“Overlooking those countries and companies, starting with the UAE, that send weapons from land and air to the putschist Haftar in violation of the (United Nations Security Council) decisions, while the support provided to the legitimate government ... is deemed an embargo violation, is a clear signal that the EU is ... biased,” Turkey’s foreign ministry said.
In addition to sanctions on the Turkish company, the EU also imposed sanctions on two Libyan men, and two other companies – Kazakhstan’s Sigma Airlines and Jordan’s Med Wave Shipping.
Turkey may also face EU sanctions due to a dispute with Greece and Cyprus over ownership of natural resources in the eastern Mediterranean, although tensions between Ankara and Athens have declined in recent days.
“When effort is being made to decrease the tensions in the eastern Mediterranean, taking such a wrong decision is unfortunate,” Turkey’s foreign ministry said, referring to the sanctions on Avrasya Shipping.


Iran to give a ‘calculated’ response to nuclear scientist killing, says official

In this photo released by the U.S. Navy, Aviation Boatswain's Mate 3rd Class Marnell Maglasang, from La Puente, Calif., directs an F/A-18E Super Hornet on the flight deck of the aircraft carrier USS Nimitz in the Arabian Sea, Friday Nov. 27, 2020. (AP)
Updated 11 min 22 sec ago

Iran to give a ‘calculated’ response to nuclear scientist killing, says official

  • Iranian hard-line media called on Sunday for a tough revenge

DUBAI: Iran will give a “calculated and decisive” response to the killing of its top nuclear scientist, said a top adviser to Iran’s supreme leader, while a hard-line newspaper suggested Tehran’s revenge should include striking the Israeli city of Haifa.
“Undoubtedly, Iran will give a calculated and decisive answer to the criminals who took Martyr Mohsen Fakhrizadeh from the Iranian nation,” Kamal Kharrazi, who is also head of Iran’s Strategic Council on Foreign Relations, said in a statement.
Fakhrizadeh, long suspected by Western and Israeli government of masterminding a secret nuclear weapons program, was ambushed on a highway near Tehran on Friday and gunned down in his car.
Iran’s clerical and military rulers have blamed the Islamic Republic’s longtime enemy, Israel, for the killing.
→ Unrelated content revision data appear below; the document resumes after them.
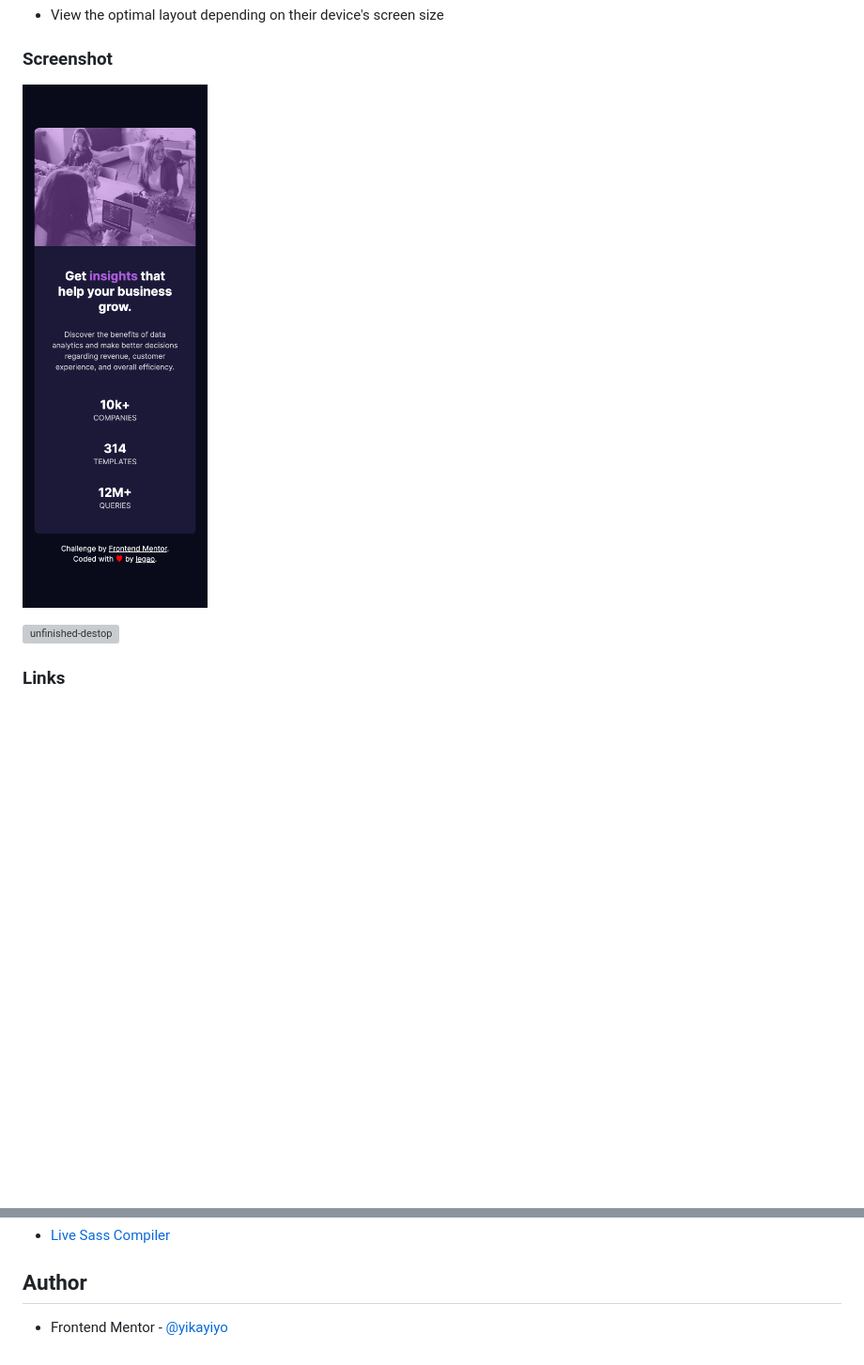
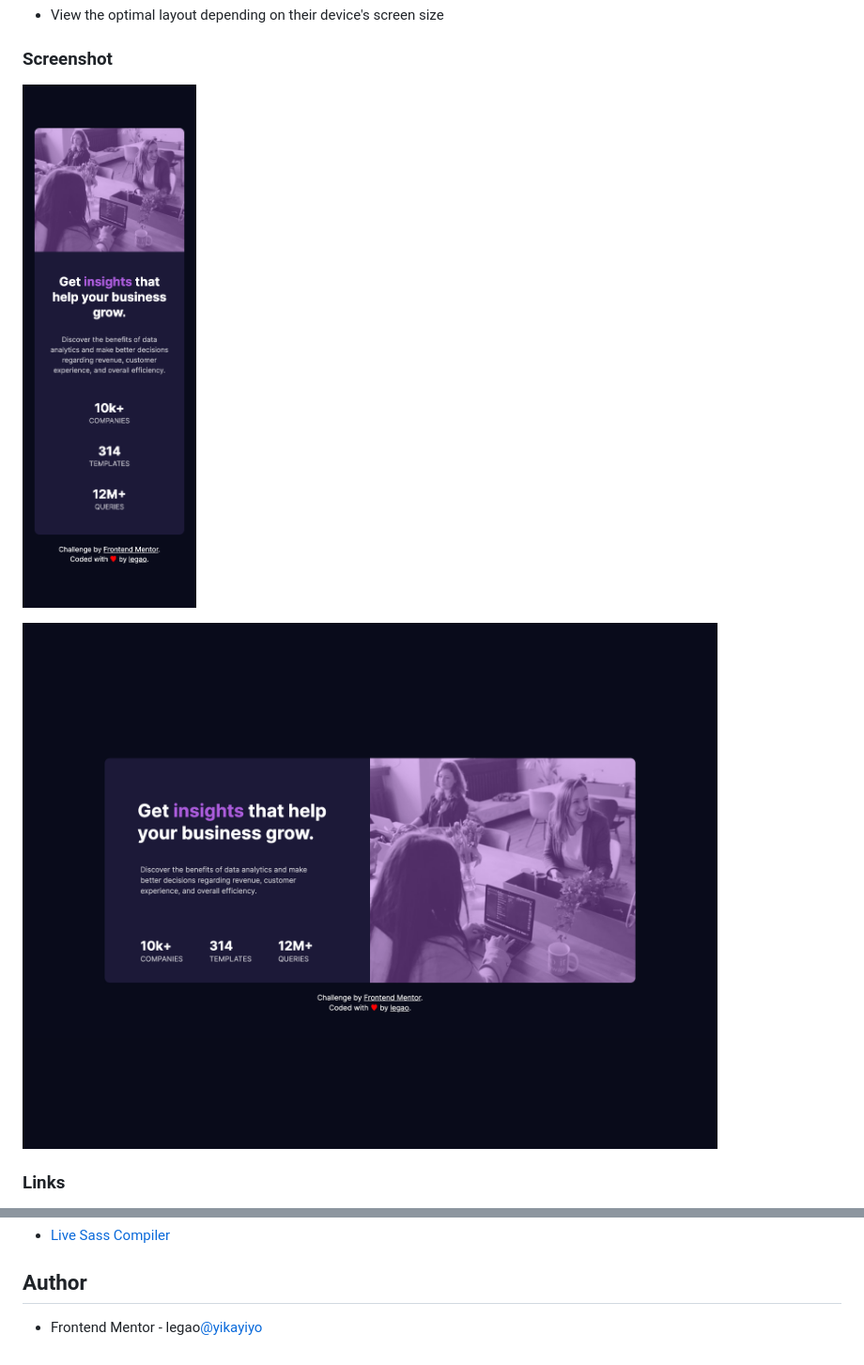
Before and after one commit to yikayiyo/webprojects, a Markdown page: fm-card-component/README.md, 2 parts joined by grey strips. Shown: that part at 94% size. Drawn GitHub-style; pictures changed too: fm-card-component/screenshots/desktop.png (added), fm-card-component/screenshots/mobile.png; blank space fills up the shorter version; grey boxes are pictures that could not be loaded.

Commit message:
Frontend Mentor card-component desktop version

```diff
--- a/fm-card-component/README.md
+++ b/fm-card-component/README.md
@@ -26,7 +26,7 @@ Users should be able to:
 
 ![mobile-shot](./screenshots/mobile.png)
 
-![unfinished-destop]()
+![desktop-shot](./screenshots/desktop.png)
 
 ### Links
 
@@ -57,4 +57,4 @@ sass related vscode extensions
 
 ## Author
 
-- Frontend Mentor - [@yikayiyo](https://www.frontendmentor.io/profile/yikayiyo)
+- Frontend Mentor - legao[@yikayiyo](https://www.frontendmentor.io/profile/yikayiyo)
```
Also changed, not shown: 5 other files.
Iran has in the past accused Israel of killing several Iranian nuclear scientists since 2010.
Prime Minister Benjamin Netanyahu’s office has declined to comment on the killing. An Israeli Cabinet minister, Tzachi Hanegbi, said on Saturday he did not know who carried it out.
Iranian hard-line media called on Sunday for a tough revenge. The hard-line Kayhan daily, whose editor in chief is appointed by Supreme leader Ayatollah Ali Khamenei, called for an attack on the Israeli port city of Haifa, if an Israeli role in Fakhrizadeh’s killing is proven.
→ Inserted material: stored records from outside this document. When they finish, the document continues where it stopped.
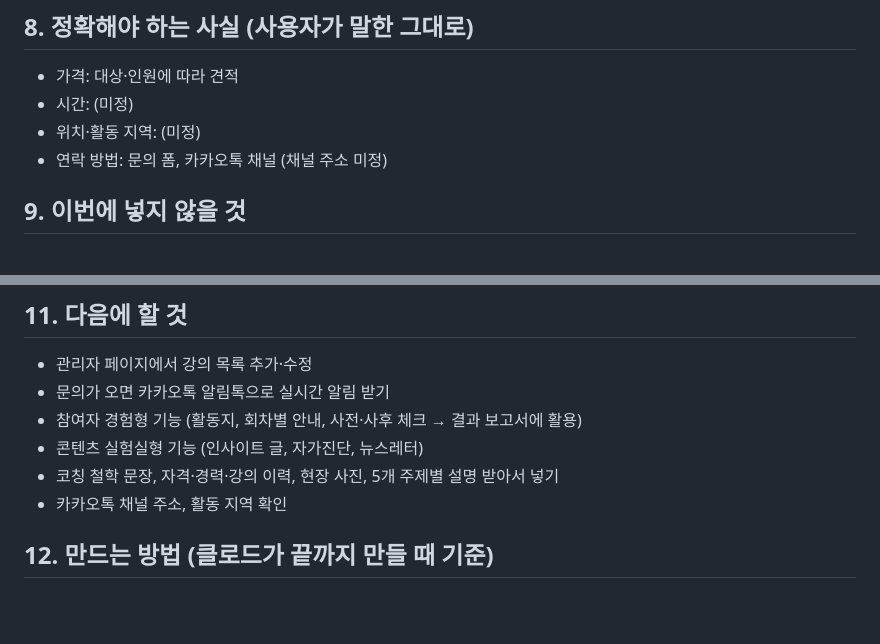
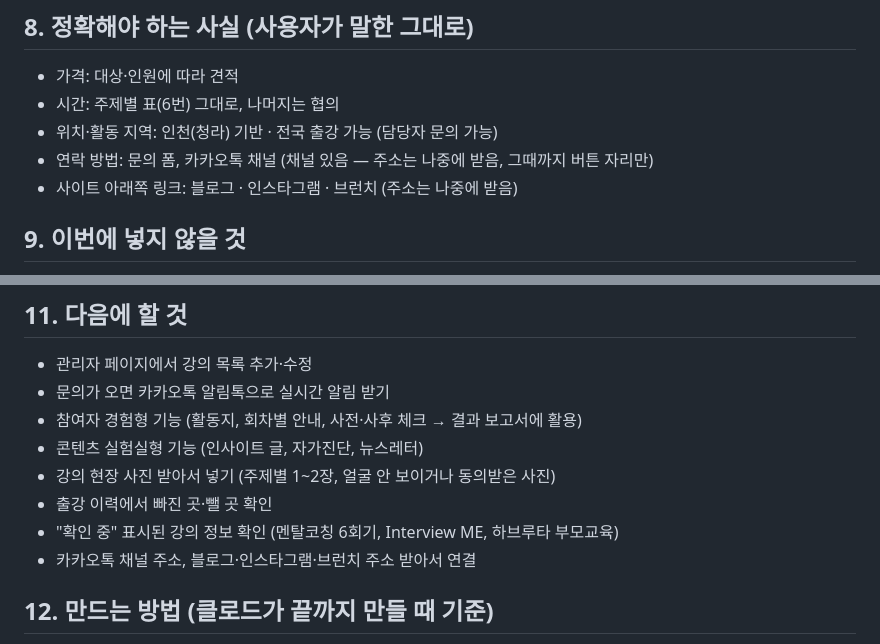
Before and after one commit to jiniya1225-cyber/withgrowing, a Markdown page: docs/PRD.md, 2 parts joined by grey strips. GitHub-like rendering; blank space fills up the shorter version.

```diff
--- a/docs/PRD.md
+++ b/docs/PRD.md
@@ -62,9 +92,10 @@
 
 ## 8. 정확해야 하는 사실 (사용자가 말한 그대로)
 - 가격: 대상·인원에 따라 견적
-- 시간: (미정)
-- 위치·활동 지역: (미정)
-- 연락 방법: 문의 폼, 카카오톡 채널 (채널 주소 미정)
+- 시간: 주제별 표(6번) 그대로, 나머지는 협의
+- 위치·활동 지역: 인천(청라) 기반 · 전국 출강 가능 (담당자 문의 가능)
+- 연락 방법: 문의 폼, 카카오톡 채널 (채널 있음 — 주소는 나중에 받음, 그때까지 버튼 자리만)
+- 사이트 아래쪽 링크: 블로그 · 인스타그램 · 브런치 (주소는 나중에 받음)
 
 ## 9. 이번에 넣지 않을 것
 - 카카오톡 알림톡(문의가 오면 카톡으로 자동 알림) — 카카오 비즈니스 채널 심사·발송 업체 가입이 필요
@@ -83,8 +114,10 @@
 - 문의가 오면 카카오톡 알림톡으로 실시간 알림 받기
 - 참여자 경험형 기능 (활동지, 회차별 안내, 사전·사후 체크 → 결과 보고서에 활용)
 - 콘텐츠 실험실형 기능 (인사이트 글, 자가진단, 뉴스레터)
-- 코칭 철학 문장, 자격·경력·강의 이력, 현장 사진, 5개 주제별 설명 받아서 넣기
-- 카카오톡 채널 주소, 활동 지역 확인
+- 강의 현장 사진 받아서 넣기 (주제별 1~2장, 얼굴 안 보이거나 동의받은 사진)
+- 출강 이력에서 빠진 곳·뺄 곳 확인
+- "확인 중" 표시된 강의 정보 확인 (멘탈코칭 6회기, Interview ME, 하브루타 부모교육)
+- 카카오톡 채널 주소, 블로그·인스타그램·브런치 주소 받아서 연결
 
 ## 12. 만드는 방법 (클로드가 끝까지 만들 때 기준)
 - 분위기: 깔끔한 · 참고 디자인: 없음 — 클로드가 정함
```
Also changed, not shown: other parts of docs/PRD.md (+37 -7 lines).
HIGHLIGHT

Iranian hard-line media called on Sunday for a tough revenge.

“The attack should be carried out in such a way that in addition to destroying the facilities, it should also cause heavy human casualties,” wrote Saadollah Zarei in an opinion piece.
However, Iran’s rulers are aware of daunting military and political difficulties of attacking Israel. Such an attack would also complicate any effort by US President-elect Joe Biden to revive detente with Tehran after he takes office on Jan. 20.
Tensions have been high between Tehran and Washington since 2018, when President Donald Trump exited Iran’s 2015 nuclear deal with six major powers and reimposed sanctions that have hit Iran’s economy hard. In retaliation, Tehran has gradually breached the deal’s curbs on its nuclear program.
Biden has said he will return the US to the deal if Iran resumes compliance. Iran has always denied pursuing nuclear weapons.